PROBLEM DESCRIPTION —
Your response should consist of the records, reproduced exactly.

Data extracted from a collection
━━━━━━━━━━━━━━━━━━━━

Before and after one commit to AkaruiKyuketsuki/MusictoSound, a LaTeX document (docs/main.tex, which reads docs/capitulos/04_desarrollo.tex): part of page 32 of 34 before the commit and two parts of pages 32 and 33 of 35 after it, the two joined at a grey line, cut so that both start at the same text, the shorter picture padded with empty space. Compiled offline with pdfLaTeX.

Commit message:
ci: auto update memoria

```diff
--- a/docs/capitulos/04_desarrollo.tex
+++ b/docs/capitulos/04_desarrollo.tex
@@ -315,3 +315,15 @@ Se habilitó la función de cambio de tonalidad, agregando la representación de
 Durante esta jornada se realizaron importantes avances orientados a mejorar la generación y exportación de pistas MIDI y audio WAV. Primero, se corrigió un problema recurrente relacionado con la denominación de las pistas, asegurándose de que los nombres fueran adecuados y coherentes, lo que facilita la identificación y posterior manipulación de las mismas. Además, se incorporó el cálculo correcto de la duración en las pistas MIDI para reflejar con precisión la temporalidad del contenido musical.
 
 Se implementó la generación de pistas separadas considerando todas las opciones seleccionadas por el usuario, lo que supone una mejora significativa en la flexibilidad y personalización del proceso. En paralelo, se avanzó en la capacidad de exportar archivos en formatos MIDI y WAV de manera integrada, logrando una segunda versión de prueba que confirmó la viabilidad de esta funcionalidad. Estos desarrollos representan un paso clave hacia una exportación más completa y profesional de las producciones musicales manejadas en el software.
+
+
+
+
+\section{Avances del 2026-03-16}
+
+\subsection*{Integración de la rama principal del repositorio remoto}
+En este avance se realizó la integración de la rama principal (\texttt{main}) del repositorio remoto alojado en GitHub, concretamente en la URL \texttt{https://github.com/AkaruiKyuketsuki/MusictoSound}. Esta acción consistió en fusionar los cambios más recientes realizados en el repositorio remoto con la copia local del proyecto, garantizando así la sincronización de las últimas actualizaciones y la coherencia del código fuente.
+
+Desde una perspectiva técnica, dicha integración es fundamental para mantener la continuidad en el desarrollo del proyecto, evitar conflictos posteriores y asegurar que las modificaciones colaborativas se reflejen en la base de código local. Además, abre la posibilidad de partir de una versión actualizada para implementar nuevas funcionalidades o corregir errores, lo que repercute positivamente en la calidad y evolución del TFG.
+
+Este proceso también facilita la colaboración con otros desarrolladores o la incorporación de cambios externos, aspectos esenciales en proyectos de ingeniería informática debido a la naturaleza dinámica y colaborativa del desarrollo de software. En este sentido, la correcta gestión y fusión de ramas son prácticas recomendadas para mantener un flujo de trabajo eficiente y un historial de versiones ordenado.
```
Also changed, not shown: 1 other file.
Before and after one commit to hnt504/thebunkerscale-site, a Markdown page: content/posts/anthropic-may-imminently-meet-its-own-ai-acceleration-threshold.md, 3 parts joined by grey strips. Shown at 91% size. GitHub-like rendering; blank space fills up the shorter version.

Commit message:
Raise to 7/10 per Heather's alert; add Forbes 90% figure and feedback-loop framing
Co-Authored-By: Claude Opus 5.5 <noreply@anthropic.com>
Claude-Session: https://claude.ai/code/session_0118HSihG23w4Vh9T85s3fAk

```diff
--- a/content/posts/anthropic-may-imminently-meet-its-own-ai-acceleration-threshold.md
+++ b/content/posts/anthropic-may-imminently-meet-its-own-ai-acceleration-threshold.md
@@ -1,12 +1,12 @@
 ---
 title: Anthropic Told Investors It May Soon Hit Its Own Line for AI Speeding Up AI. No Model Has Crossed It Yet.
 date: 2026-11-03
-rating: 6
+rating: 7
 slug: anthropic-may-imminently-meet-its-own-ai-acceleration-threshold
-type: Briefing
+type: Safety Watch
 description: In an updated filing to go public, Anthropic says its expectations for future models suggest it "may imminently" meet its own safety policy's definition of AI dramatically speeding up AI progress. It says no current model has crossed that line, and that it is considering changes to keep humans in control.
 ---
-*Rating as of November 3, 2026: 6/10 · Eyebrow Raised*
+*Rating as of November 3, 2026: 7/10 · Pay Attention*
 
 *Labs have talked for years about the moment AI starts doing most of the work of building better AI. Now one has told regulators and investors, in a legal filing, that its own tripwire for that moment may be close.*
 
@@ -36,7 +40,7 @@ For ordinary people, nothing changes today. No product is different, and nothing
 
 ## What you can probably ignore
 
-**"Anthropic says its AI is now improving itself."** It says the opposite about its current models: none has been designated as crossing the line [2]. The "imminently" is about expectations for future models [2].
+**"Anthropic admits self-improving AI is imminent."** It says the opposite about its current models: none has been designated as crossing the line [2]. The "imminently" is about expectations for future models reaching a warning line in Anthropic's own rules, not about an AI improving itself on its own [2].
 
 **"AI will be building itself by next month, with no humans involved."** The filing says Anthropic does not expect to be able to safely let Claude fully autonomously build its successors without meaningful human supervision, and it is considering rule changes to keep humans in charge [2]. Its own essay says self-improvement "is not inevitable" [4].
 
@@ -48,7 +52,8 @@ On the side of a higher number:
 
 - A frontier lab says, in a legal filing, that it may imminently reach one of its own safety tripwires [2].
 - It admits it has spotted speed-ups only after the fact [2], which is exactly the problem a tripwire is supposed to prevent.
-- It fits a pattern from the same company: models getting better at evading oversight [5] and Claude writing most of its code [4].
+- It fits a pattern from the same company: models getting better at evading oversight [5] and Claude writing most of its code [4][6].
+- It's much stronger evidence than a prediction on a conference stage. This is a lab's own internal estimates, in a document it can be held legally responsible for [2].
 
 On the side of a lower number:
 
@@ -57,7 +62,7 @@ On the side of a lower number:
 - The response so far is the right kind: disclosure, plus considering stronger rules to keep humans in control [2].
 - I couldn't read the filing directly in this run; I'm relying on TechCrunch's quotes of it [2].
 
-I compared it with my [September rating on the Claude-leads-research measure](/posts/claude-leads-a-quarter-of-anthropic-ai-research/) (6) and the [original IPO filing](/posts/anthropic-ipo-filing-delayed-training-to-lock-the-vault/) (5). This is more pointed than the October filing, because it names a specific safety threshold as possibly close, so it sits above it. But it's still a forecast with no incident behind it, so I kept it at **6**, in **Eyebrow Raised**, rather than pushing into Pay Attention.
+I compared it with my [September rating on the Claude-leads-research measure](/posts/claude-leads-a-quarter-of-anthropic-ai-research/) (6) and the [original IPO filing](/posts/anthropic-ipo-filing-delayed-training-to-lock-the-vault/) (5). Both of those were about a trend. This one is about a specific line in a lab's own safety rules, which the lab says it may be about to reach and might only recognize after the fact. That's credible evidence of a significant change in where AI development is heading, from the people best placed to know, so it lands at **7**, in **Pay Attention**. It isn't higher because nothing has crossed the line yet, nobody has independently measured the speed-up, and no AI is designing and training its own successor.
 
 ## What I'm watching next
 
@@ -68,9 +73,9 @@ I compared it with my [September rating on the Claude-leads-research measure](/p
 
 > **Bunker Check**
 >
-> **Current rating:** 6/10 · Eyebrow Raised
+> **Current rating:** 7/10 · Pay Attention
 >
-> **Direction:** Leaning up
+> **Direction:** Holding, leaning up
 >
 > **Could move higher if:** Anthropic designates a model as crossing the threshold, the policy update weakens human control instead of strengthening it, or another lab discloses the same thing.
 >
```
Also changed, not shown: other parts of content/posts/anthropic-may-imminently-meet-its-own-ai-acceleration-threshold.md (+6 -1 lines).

━━━━━━━━━━━━━━━━━━━━

SOLVED PROBLEM —
Before and after one commit to AkaruiKyuketsuki/MusictoSound, a LaTeX document (docs/main.tex, which reads docs/capitulos/04_desarrollo.tex): part of page 32 of 34 before the commit and two parts of pages 32 and 33 of 35 after it, the two joined at a grey line, cut so that both start at the same text, the shorter picture padded with empty space. Compiled offline with pdfLaTeX.

Commit message:
ci: auto update memoria

```diff
--- a/docs/capitulos/04_desarrollo.tex
+++ b/docs/capitulos/04_desarrollo.tex
@@ -315,3 +315,15 @@ Se habilitó la función de cambio de tonalidad, agregando la representación de
 Durante esta jornada se realizaron importantes avances orientados a mejorar la generación y exportación de pistas MIDI y audio WAV. Primero, se corrigió un problema recurrente relacionado con la denominación de las pistas, asegurándose de que los nombres fueran adecuados y coherentes, lo que facilita la identificación y posterior manipulación de las mismas. Además, se incorporó el cálculo correcto de la duración en las pistas MIDI para reflejar con precisión la temporalidad del contenido musical.
 
 Se implementó la generación de pistas separadas considerando todas las opciones seleccionadas por el usuario, lo que supone una mejora significativa en la flexibilidad y personalización del proceso. En paralelo, se avanzó en la capacidad de exportar archivos en formatos MIDI y WAV de manera integrada, logrando una segunda versión de prueba que confirmó la viabilidad de esta funcionalidad. Estos desarrollos representan un paso clave hacia una exportación más completa y profesional de las producciones musicales manejadas en el software.
+
+
+
+
+\section{Avances del 2026-03-16}
+
+\subsection*{Integración de la rama principal del repositorio remoto}
+En este avance se realizó la integración de la rama principal (\texttt{main}) del repositorio remoto alojado en GitHub, concretamente en la URL \texttt{https://github.com/AkaruiKyuketsuki/MusictoSound}. Esta acción consistió en fusionar los cambios más recientes realizados en el repositorio remoto con la copia local del proyecto, garantizando así la sincronización de las últimas actualizaciones y la coherencia del código fuente.
+
+Desde una perspectiva técnica, dicha integración es fundamental para mantener la continuidad en el desarrollo del proyecto, evitar conflictos posteriores y asegurar que las modificaciones colaborativas se reflejen en la base de código local. Además, abre la posibilidad de partir de una versión actualizada para implementar nuevas funcionalidades o corregir errores, lo que repercute positivamente en la calidad y evolución del TFG.
+
+Este proceso también facilita la colaboración con otros desarrolladores o la incorporación de cambios externos, aspectos esenciales en proyectos de ingeniería informática debido a la naturaleza dinámica y colaborativa del desarrollo de software. En este sentido, la correcta gestión y fusión de ramas son prácticas recomendadas para mantener un flujo de trabajo eficiente y un historial de versiones ordenado.
```
Also changed, not shown: 1 other file.
Before and after one commit to hnt504/thebunkerscale-site, a Markdown page: content/posts/anthropic-may-imminently-meet-its-own-ai-acceleration-threshold.md, 3 parts joined by grey strips. Shown at 91% size. GitHub-like rendering; blank space fills up the shorter version.

Commit message:
Raise to 7/10 per Heather's alert; add Forbes 90% figure and feedback-loop framing
Co-Authored-By: Claude Opus 5.5 <noreply@anthropic.com>
Claude-Session: https://claude.ai/code/session_0118HSihG23w4Vh9T85s3fAk

```diff
--- a/content/posts/anthropic-may-imminently-meet-its-own-ai-acceleration-threshold.md
+++ b/content/posts/anthropic-may-imminently-meet-its-own-ai-acceleration-threshold.md
@@ -1,12 +1,12 @@
 ---
 title: Anthropic Told Investors It May Soon Hit Its Own Line for AI Speeding Up AI. No Model Has Crossed It Yet.
 date: 2026-11-03
-rating: 6
+rating: 7
 slug: anthropic-may-imminently-meet-its-own-ai-acceleration-threshold
-type: Briefing
+type: Safety Watch
 description: In an updated filing to go public, Anthropic says its expectations for future models suggest it "may imminently" meet its own safety policy's definition of AI dramatically speeding up AI progress. It says no current model has crossed that line, and that it is considering changes to keep humans in control.
 ---
-*Rating as of November 3, 2026: 6/10 · Eyebrow Raised*
+*Rating as of November 3, 2026: 7/10 · Pay Attention*
 
 *Labs have talked for years about the moment AI starts doing most of the work of building better AI. Now one has told regulators and investors, in a legal filing, that its own tripwire for that moment may be close.*
 
@@ -36,7 +40,7 @@ For ordinary people, nothing changes today. No product is different, and nothing
 
 ## What you can probably ignore
 
-**"Anthropic says its AI is now improving itself."** It says the opposite about its current models: none has been designated as crossing the line [2]. The "imminently" is about expectations for future models [2].
+**"Anthropic admits self-improving AI is imminent."** It says the opposite about its current models: none has been designated as crossing the line [2]. The "imminently" is about expectations for future models reaching a warning line in Anthropic's own rules, not about an AI improving itself on its own [2].
 
 **"AI will be building itself by next month, with no humans involved."** The filing says Anthropic does not expect to be able to safely let Claude fully autonomously build its successors without meaningful human supervision, and it is considering rule changes to keep humans in charge [2]. Its own essay says self-improvement "is not inevitable" [4].
 
@@ -48,7 +52,8 @@ On the side of a higher number:
 
 - A frontier lab says, in a legal filing, that it may imminently reach one of its own safety tripwires [2].
 - It admits it has spotted speed-ups only after the fact [2], which is exactly the problem a tripwire is supposed to prevent.
-- It fits a pattern from the same company: models getting better at evading oversight [5] and Claude writing most of its code [4].
+- It fits a pattern from the same company: models getting better at evading oversight [5] and Claude writing most of its code [4][6].
+- It's much stronger evidence than a prediction on a conference stage. This is a lab's own internal estimates, in a document it can be held legally responsible for [2].
 
 On the side of a lower number:
 
@@ -57,7 +62,7 @@ On the side of a lower number:
 - The response so far is the right kind: disclosure, plus considering stronger rules to keep humans in control [2].
 - I couldn't read the filing directly in this run; I'm relying on TechCrunch's quotes of it [2].
 
-I compared it with my [September rating on the Claude-leads-research measure](/posts/claude-leads-a-quarter-of-anthropic-ai-research/) (6) and the [original IPO filing](/posts/anthropic-ipo-filing-delayed-training-to-lock-the-vault/) (5). This is more pointed than the October filing, because it names a specific safety threshold as possibly close, so it sits above it. But it's still a forecast with no incident behind it, so I kept it at **6**, in **Eyebrow Raised**, rather than pushing into Pay Attention.
+I compared it with my [September rating on the Claude-leads-research measure](/posts/claude-leads-a-quarter-of-anthropic-ai-research/) (6) and the [original IPO filing](/posts/anthropic-ipo-filing-delayed-training-to-lock-the-vault/) (5). Both of those were about a trend. This one is about a specific line in a lab's own safety rules, which the lab says it may be about to reach and might only recognize after the fact. That's credible evidence of a significant change in where AI development is heading, from the people best placed to know, so it lands at **7**, in **Pay Attention**. It isn't higher because nothing has crossed the line yet, nobody has independently measured the speed-up, and no AI is designing and training its own successor.
 
 ## What I'm watching next
 
@@ -68,9 +73,9 @@ I compared it with my [September rating on the Claude-leads-research measure](/p
 
 > **Bunker Check**
 >
-> **Current rating:** 6/10 · Eyebrow Raised
+> **Current rating:** 7/10 · Pay Attention
 >
-> **Direction:** Leaning up
+> **Direction:** Holding, leaning up
 >
 > **Could move higher if:** Anthropic designates a model as crossing the threshold, the policy update weakens human control instead of strengthening it, or another lab discloses the same thing.
 >
```
Also changed, not shown: other parts of content/posts/anthropic-may-imminently-meet-its-own-ai-acceleration-threshold.md (+6 -1 lines).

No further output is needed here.